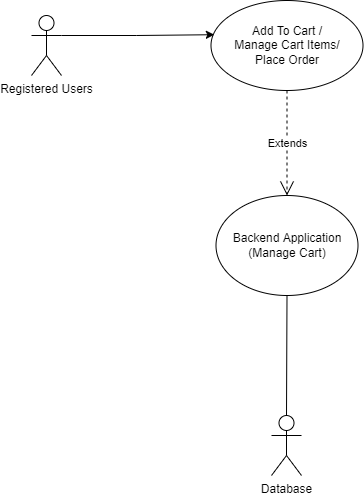
Earlier version of the draw.io export Use case diagram/cart.png (mohitleo03/Software-Engineering-Project-Management). Source tidied: cells renumbered, new cells last; positions are measured from the earlier drawing's top-left corner, leaving out a move shared by most shapes.
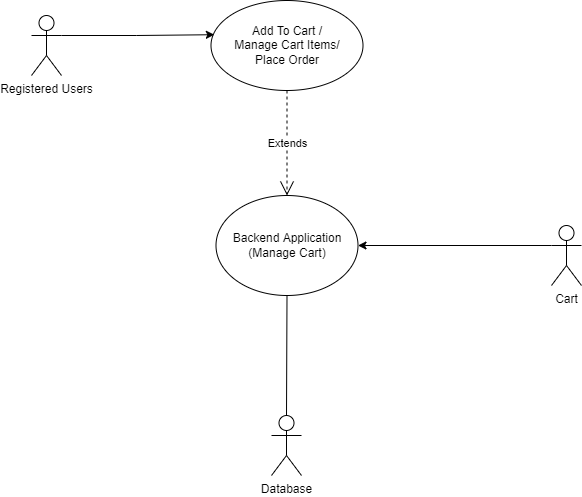
After the commit.

The edit, as a diff of the source:
```diff
@@ -23,5 +23,11 @@
     <mxCell id="8" style="endArrow=none;html=1;rounded=0;exitX=0.5;exitY=0;exitDx=0;exitDy=0;exitPerimeter=0;entryX=0.5;entryY=1;entryDx=0;entryDy=0;" parent="1" edge="1" source="6" target="3">
       <mxGeometry relative="1" as="geometry" />
     </mxCell>
+    <mxCell id="9" value="Cart" style="shape=umlActor;verticalLabelPosition=bottom;verticalAlign=top;html=1;outlineConnect=0;" parent="1" vertex="1">
+      <mxGeometry x="520" y="225" width="30" height="60" as="geometry" />
+    </mxCell>
+    <mxCell id="10" style="endArrow=classic;html=1;rounded=0;entryX=1;entryY=0.5;entryDx=0;entryDy=0;exitX=0;exitY=0.3333333333333333;exitDx=0;exitDy=0;exitPerimeter=0;" parent="1" edge="1" source="9" target="3">
+      <mxGeometry relative="1" as="geometry" />
+    </mxCell>
   </root>
 </mxGraphModel>
```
.....
## ASSIGNMENT:
Above are entries; state the number of lines among them that contain "target", and nothing else.

## SOLUTION TO THIS TASK:
2